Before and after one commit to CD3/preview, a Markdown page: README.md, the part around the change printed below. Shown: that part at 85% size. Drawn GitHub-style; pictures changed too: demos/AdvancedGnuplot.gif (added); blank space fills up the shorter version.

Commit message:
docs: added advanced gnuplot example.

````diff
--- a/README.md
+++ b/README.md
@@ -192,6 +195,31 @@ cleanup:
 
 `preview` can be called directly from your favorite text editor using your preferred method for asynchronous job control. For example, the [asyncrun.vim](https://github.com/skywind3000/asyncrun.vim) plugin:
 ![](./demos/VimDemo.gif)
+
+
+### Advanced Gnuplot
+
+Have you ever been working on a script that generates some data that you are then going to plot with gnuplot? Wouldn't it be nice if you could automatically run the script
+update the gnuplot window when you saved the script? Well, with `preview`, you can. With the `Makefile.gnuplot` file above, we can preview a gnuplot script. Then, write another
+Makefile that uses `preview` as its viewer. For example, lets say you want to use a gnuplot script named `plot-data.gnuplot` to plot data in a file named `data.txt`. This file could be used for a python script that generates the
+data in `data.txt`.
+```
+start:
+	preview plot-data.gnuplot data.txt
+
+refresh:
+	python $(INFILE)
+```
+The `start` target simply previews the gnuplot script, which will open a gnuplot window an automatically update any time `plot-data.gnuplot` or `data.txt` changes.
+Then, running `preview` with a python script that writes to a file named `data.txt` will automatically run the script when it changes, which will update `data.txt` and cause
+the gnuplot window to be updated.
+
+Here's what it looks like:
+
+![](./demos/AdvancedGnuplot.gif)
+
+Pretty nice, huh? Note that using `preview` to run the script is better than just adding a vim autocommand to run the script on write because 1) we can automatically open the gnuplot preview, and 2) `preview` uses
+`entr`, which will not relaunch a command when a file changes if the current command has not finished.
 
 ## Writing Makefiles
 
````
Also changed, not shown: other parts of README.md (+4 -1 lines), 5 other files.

--

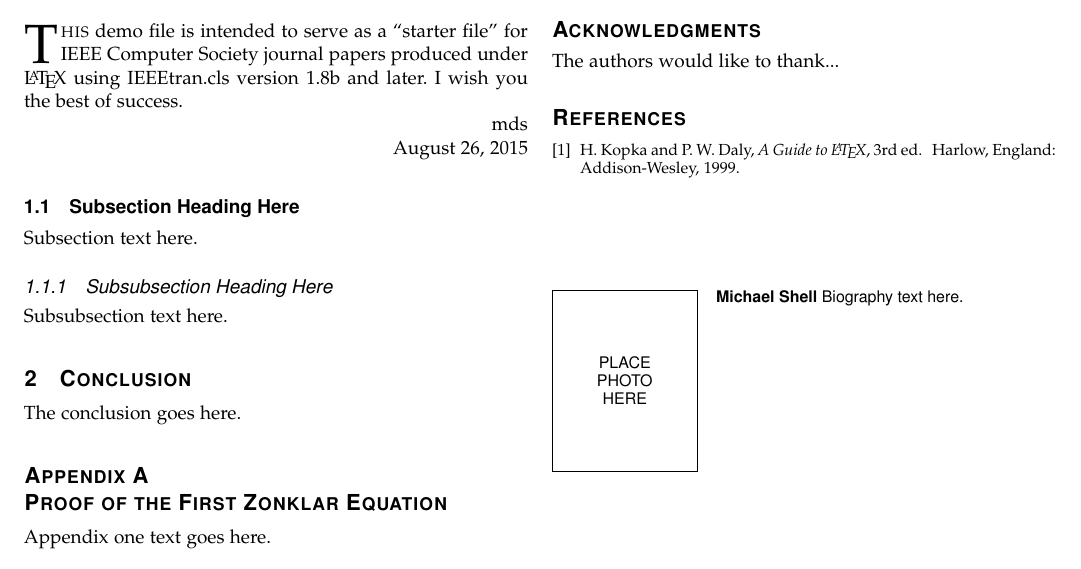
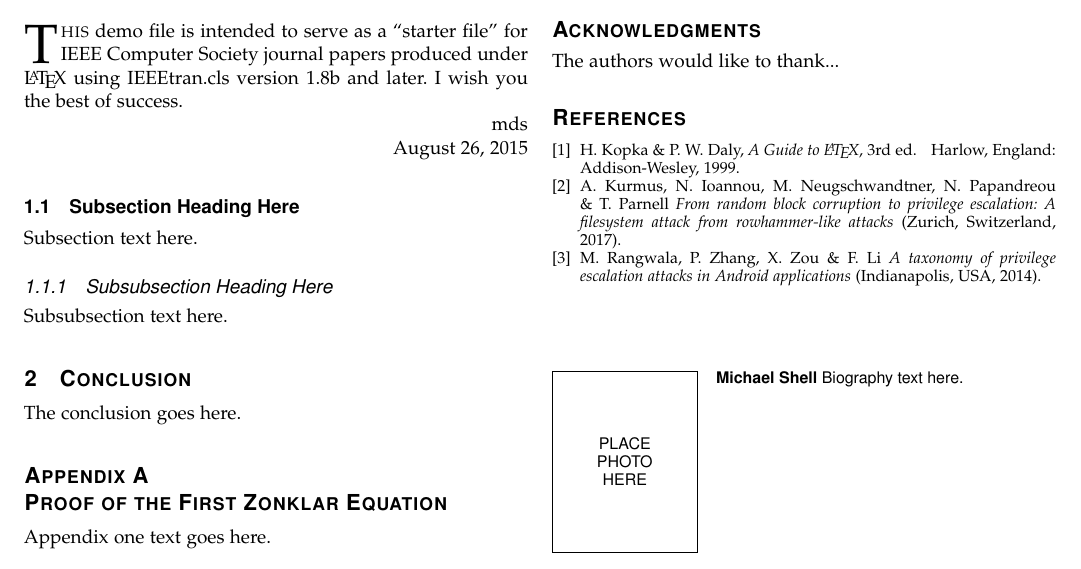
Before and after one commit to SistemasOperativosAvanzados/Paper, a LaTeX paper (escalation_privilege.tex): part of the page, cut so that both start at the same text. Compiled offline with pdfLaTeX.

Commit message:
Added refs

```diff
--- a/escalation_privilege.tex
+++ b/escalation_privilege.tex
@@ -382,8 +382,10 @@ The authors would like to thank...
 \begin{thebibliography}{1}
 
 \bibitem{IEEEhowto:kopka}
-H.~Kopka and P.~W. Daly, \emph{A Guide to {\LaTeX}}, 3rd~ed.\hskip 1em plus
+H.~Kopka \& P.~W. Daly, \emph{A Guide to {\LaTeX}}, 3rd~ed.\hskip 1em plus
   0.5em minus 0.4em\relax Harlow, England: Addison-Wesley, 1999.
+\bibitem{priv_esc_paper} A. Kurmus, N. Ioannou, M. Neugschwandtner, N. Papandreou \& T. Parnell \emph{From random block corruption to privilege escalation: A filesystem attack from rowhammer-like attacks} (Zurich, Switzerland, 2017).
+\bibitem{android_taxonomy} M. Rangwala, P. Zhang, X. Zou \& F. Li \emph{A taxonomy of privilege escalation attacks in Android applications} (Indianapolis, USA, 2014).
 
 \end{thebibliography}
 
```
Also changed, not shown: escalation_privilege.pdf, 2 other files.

* * *

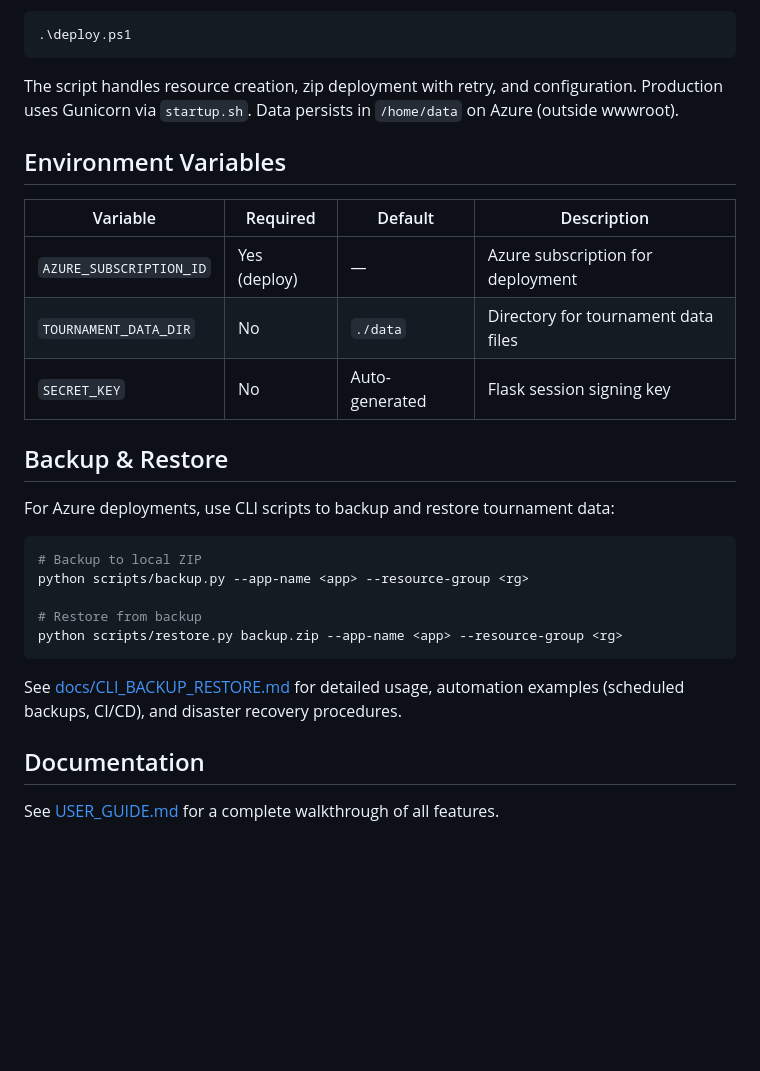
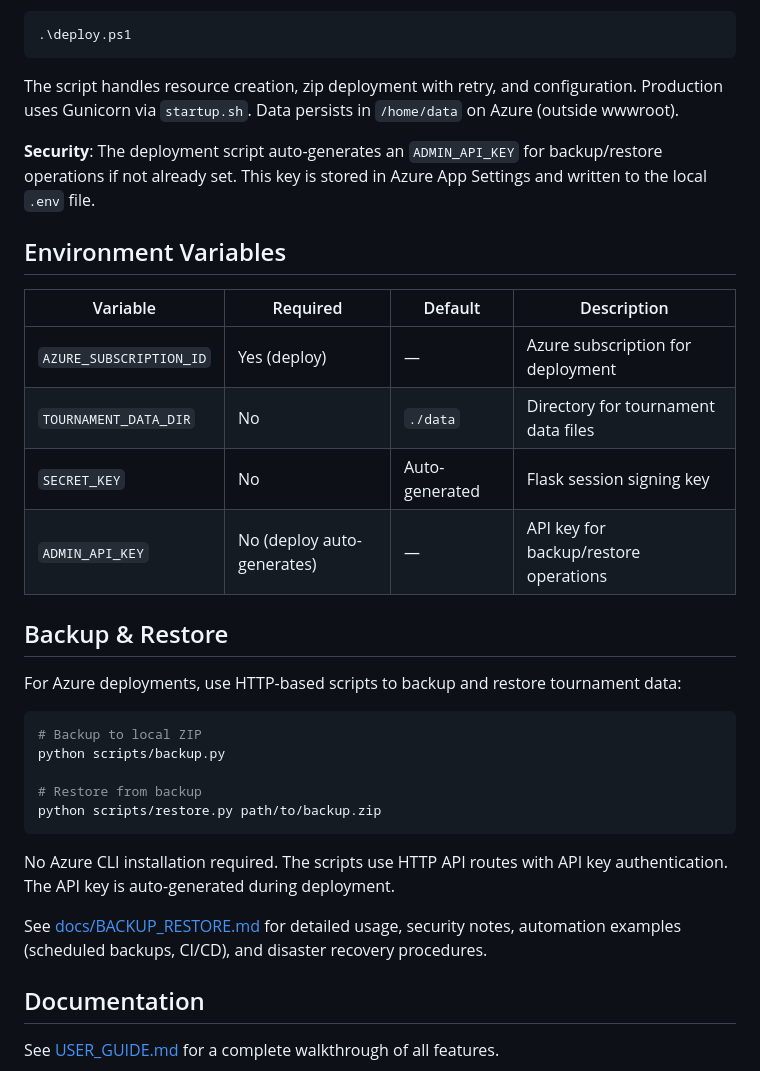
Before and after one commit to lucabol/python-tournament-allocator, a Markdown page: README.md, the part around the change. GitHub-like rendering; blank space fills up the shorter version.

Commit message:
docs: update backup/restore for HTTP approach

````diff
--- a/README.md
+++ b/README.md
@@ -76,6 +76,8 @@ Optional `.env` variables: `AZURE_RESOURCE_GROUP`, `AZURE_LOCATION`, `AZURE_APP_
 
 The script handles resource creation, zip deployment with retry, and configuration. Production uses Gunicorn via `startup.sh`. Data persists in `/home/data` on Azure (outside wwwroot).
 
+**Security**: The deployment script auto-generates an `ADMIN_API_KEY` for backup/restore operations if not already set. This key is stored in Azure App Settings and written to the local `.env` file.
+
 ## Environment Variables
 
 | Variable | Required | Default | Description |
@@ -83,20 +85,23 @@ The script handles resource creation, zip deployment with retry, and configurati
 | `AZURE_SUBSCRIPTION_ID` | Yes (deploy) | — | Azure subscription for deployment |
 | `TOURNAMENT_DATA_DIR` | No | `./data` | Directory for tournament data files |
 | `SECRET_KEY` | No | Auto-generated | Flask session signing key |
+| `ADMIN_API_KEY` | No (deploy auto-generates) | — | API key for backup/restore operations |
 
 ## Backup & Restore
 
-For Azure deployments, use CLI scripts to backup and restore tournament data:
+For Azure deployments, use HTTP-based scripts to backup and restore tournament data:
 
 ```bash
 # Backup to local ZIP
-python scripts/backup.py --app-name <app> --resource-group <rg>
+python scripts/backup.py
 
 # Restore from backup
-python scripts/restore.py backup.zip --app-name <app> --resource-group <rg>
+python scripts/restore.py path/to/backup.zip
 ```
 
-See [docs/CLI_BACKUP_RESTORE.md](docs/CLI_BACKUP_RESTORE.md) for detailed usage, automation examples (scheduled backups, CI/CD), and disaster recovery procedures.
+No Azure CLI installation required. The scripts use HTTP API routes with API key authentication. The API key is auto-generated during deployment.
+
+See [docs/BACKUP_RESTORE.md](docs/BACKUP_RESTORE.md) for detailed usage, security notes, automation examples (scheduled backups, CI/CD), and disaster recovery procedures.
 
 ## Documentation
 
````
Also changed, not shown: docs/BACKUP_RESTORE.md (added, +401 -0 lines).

Work to complete: Within the entries above, count each line holding the string "Also". Give only the result.

Answer section: 3